[Data for the task — start]
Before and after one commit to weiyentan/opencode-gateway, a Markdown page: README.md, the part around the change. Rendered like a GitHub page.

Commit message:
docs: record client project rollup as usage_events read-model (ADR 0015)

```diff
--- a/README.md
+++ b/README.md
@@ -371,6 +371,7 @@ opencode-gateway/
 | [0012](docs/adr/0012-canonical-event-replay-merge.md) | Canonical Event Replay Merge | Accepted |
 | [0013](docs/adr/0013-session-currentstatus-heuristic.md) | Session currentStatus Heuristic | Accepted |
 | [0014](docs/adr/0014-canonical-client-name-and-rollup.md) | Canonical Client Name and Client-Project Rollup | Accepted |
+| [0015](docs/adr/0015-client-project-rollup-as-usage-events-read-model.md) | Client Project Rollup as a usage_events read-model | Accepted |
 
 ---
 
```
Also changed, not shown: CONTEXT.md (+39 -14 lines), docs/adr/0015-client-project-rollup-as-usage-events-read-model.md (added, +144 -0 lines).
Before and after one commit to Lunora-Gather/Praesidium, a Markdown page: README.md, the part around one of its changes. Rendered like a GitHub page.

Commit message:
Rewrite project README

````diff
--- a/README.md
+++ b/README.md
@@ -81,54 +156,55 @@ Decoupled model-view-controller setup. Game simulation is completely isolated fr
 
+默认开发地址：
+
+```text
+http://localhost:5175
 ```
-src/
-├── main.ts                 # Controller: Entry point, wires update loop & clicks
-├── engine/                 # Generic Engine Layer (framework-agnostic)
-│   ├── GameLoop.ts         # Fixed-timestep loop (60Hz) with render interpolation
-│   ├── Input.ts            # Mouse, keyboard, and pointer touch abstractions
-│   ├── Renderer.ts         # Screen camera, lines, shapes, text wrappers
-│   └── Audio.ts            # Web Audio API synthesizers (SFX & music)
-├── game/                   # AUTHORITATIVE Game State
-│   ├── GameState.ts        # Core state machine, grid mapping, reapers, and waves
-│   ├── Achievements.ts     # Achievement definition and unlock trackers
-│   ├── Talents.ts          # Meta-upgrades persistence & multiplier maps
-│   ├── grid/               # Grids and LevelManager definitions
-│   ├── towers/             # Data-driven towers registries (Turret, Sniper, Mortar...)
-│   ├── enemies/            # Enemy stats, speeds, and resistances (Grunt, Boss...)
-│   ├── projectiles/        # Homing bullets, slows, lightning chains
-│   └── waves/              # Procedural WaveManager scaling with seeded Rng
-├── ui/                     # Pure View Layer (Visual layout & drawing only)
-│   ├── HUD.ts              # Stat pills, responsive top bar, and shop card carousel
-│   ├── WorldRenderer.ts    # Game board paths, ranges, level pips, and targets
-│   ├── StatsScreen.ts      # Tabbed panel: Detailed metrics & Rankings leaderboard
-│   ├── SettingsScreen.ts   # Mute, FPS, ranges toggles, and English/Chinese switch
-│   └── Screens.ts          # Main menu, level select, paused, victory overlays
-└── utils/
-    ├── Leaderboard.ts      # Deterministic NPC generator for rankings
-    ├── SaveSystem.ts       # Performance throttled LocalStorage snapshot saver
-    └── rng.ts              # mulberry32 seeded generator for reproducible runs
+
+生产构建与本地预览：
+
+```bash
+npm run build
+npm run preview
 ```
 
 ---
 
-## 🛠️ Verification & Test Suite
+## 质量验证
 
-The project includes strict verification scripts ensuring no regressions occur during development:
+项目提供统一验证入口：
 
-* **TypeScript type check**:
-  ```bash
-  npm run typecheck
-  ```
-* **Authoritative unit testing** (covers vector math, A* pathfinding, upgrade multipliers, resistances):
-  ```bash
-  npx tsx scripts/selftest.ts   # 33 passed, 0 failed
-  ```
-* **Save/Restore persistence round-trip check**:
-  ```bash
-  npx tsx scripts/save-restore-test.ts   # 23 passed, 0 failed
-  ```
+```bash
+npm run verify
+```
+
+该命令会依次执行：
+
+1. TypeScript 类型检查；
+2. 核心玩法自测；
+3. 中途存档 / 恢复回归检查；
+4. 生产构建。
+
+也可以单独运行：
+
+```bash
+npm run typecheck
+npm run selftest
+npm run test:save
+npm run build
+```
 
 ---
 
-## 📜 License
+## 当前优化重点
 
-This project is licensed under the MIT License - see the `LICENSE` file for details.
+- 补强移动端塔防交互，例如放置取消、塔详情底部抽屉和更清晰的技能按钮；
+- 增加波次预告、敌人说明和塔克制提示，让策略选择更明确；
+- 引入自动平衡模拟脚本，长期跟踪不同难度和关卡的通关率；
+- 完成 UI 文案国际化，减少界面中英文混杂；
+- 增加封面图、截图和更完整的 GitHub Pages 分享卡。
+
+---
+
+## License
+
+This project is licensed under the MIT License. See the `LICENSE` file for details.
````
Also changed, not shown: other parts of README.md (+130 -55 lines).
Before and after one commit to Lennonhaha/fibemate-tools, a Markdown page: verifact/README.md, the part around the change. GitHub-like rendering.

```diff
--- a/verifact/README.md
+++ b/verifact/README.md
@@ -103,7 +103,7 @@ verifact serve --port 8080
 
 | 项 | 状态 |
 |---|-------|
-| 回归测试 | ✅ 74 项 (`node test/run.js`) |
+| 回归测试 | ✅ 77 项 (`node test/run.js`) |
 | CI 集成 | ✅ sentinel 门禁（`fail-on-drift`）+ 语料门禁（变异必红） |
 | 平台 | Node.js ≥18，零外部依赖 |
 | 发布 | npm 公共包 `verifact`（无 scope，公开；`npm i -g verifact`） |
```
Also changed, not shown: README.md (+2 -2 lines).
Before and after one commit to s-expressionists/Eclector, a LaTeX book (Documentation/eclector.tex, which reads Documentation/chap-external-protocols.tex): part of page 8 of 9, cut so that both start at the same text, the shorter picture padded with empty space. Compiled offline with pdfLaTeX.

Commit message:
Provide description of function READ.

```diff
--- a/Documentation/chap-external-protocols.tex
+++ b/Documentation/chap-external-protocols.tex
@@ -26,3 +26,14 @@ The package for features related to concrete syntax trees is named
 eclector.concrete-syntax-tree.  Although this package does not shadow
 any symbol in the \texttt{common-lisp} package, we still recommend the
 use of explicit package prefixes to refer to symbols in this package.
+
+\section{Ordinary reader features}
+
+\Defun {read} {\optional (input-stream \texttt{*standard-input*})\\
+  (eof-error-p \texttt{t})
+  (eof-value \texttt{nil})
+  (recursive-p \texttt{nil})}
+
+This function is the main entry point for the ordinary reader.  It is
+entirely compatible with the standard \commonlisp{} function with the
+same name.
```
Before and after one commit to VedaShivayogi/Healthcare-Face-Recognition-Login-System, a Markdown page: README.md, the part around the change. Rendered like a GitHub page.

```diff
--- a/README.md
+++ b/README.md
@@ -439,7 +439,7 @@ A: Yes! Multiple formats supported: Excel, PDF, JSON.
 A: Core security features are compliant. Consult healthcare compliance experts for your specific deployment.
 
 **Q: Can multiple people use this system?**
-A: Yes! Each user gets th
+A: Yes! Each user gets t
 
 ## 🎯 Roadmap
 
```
[Data for the task — finish]
* [Activity]: Write out each entry once more, exactly as it was given.

* [Written solution]:
Before and after one commit to weiyentan/opencode-gateway, a Markdown page: README.md, the part around the change. Rendered like a GitHub page.

Commit message:
docs: record client project rollup as usage_events read-model (ADR 0015)

```diff
--- a/README.md
+++ b/README.md
@@ -371,6 +371,7 @@ opencode-gateway/
 | [0012](docs/adr/0012-canonical-event-replay-merge.md) | Canonical Event Replay Merge | Accepted |
 | [0013](docs/adr/0013-session-currentstatus-heuristic.md) | Session currentStatus Heuristic | Accepted |
 | [0014](docs/adr/0014-canonical-client-name-and-rollup.md) | Canonical Client Name and Client-Project Rollup | Accepted |
+| [0015](docs/adr/0015-client-project-rollup-as-usage-events-read-model.md) | Client Project Rollup as a usage_events read-model | Accepted |
 
 ---
 
```
Also changed, not shown: CONTEXT.md (+39 -14 lines), docs/adr/0015-client-project-rollup-as-usage-events-read-model.md (added, +144 -0 lines).
Before and after one commit to Lunora-Gather/Praesidium, a Markdown page: README.md, the part around one of its changes. Rendered like a GitHub page.

Commit message:
Rewrite project README

````diff
--- a/README.md
+++ b/README.md
@@ -81,54 +156,55 @@ Decoupled model-view-controller setup. Game simulation is completely isolated fr
 
+默认开发地址：
+
+```text
+http://localhost:5175
 ```
-src/
-├── main.ts                 # Controller: Entry point, wires update loop & clicks
-├── engine/                 # Generic Engine Layer (framework-agnostic)
-│   ├── GameLoop.ts         # Fixed-timestep loop (60Hz) with render interpolation
-│   ├── Input.ts            # Mouse, keyboard, and pointer touch abstractions
-│   ├── Renderer.ts         # Screen camera, lines, shapes, text wrappers
-│   └── Audio.ts            # Web Audio API synthesizers (SFX & music)
-├── game/                   # AUTHORITATIVE Game State
-│   ├── GameState.ts        # Core state machine, grid mapping, reapers, and waves
-│   ├── Achievements.ts     # Achievement definition and unlock trackers
-│   ├── Talents.ts          # Meta-upgrades persistence & multiplier maps
-│   ├── grid/               # Grids and LevelManager definitions
-│   ├── towers/             # Data-driven towers registries (Turret, Sniper, Mortar...)
-│   ├── enemies/            # Enemy stats, speeds, and resistances (Grunt, Boss...)
-│   ├── projectiles/        # Homing bullets, slows, lightning chains
-│   └── waves/              # Procedural WaveManager scaling with seeded Rng
-├── ui/                     # Pure View Layer (Visual layout & drawing only)
-│   ├── HUD.ts              # Stat pills, responsive top bar, and shop card carousel
-│   ├── WorldRenderer.ts    # Game board paths, ranges, level pips, and targets
-│   ├── StatsScreen.ts      # Tabbed panel: Detailed metrics & Rankings leaderboard
-│   ├── SettingsScreen.ts   # Mute, FPS, ranges toggles, and English/Chinese switch
-│   └── Screens.ts          # Main menu, level select, paused, victory overlays
-└── utils/
-    ├── Leaderboard.ts      # Deterministic NPC generator for rankings
-    ├── SaveSystem.ts       # Performance throttled LocalStorage snapshot saver
-    └── rng.ts              # mulberry32 seeded generator for reproducible runs
+
+生产构建与本地预览：
+
+```bash
+npm run build
+npm run preview
 ```
 
 ---
 
-## 🛠️ Verification & Test Suite
+## 质量验证
 
-The project includes strict verification scripts ensuring no regressions occur during development:
+项目提供统一验证入口：
 
-* **TypeScript type check**:
-  ```bash
-  npm run typecheck
-  ```
-* **Authoritative unit testing** (covers vector math, A* pathfinding, upgrade multipliers, resistances):
-  ```bash
-  npx tsx scripts/selftest.ts   # 33 passed, 0 failed
-  ```
-* **Save/Restore persistence round-trip check**:
-  ```bash
-  npx tsx scripts/save-restore-test.ts   # 23 passed, 0 failed
-  ```
+```bash
+npm run verify
+```
+
+该命令会依次执行：
+
+1. TypeScript 类型检查；
+2. 核心玩法自测；
+3. 中途存档 / 恢复回归检查；
+4. 生产构建。
+
+也可以单独运行：
+
+```bash
+npm run typecheck
+npm run selftest
+npm run test:save
+npm run build
+```
 
 ---
 
-## 📜 License
+## 当前优化重点
 
-This project is licensed under the MIT License - see the `LICENSE` file for details.
+- 补强移动端塔防交互，例如放置取消、塔详情底部抽屉和更清晰的技能按钮；
+- 增加波次预告、敌人说明和塔克制提示，让策略选择更明确；
+- 引入自动平衡模拟脚本，长期跟踪不同难度和关卡的通关率；
+- 完成 UI 文案国际化，减少界面中英文混杂；
+- 增加封面图、截图和更完整的 GitHub Pages 分享卡。
+
+---
+
+## License
+
+This project is licensed under the MIT License. See the `LICENSE` file for details.
````
Also changed, not shown: other parts of README.md (+130 -55 lines).
Before and after one commit to Lennonhaha/fibemate-tools, a Markdown page: verifact/README.md, the part around the change. GitHub-like rendering.

```diff
--- a/verifact/README.md
+++ b/verifact/README.md
@@ -103,7 +103,7 @@ verifact serve --port 8080
 
 | 项 | 状态 |
 |---|-------|
-| 回归测试 | ✅ 74 项 (`node test/run.js`) |
+| 回归测试 | ✅ 77 项 (`node test/run.js`) |
 | CI 集成 | ✅ sentinel 门禁（`fail-on-drift`）+ 语料门禁（变异必红） |
 | 平台 | Node.js ≥18，零外部依赖 |
 | 发布 | npm 公共包 `verifact`（无 scope，公开；`npm i -g verifact`） |
```
Also changed, not shown: README.md (+2 -2 lines).
Before and after one commit to s-expressionists/Eclector, a LaTeX book (Documentation/eclector.tex, which reads Documentation/chap-external-protocols.tex): part of page 8 of 9, cut so that both start at the same text, the shorter picture padded with empty space. Compiled offline with pdfLaTeX.

Commit message:
Provide description of function READ.

```diff
--- a/Documentation/chap-external-protocols.tex
+++ b/Documentation/chap-external-protocols.tex
@@ -26,3 +26,14 @@ The package for features related to concrete syntax trees is named
 eclector.concrete-syntax-tree.  Although this package does not shadow
 any symbol in the \texttt{common-lisp} package, we still recommend the
 use of explicit package prefixes to refer to symbols in this package.
+
+\section{Ordinary reader features}
+
+\Defun {read} {\optional (input-stream \texttt{*standard-input*})\\
+  (eof-error-p \texttt{t})
+  (eof-value \texttt{nil})
+  (recursive-p \texttt{nil})}
+
+This function is the main entry point for the ordinary reader.  It is
+entirely compatible with the standard \commonlisp{} function with the
+same name.
```
Before and after one commit to VedaShivayogi/Healthcare-Face-Recognition-Login-System, a Markdown page: README.md, the part around the change. Rendered like a GitHub page.

```diff
--- a/README.md
+++ b/README.md
@@ -439,7 +439,7 @@ A: Yes! Multiple formats supported: Excel, PDF, JSON.
 A: Core security features are compliant. Consult healthcare compliance experts for your specific deployment.
 
 **Q: Can multiple people use this system?**
-A: Yes! Each user gets th
+A: Yes! Each user gets t
 
 ## 🎯 Roadmap
 
```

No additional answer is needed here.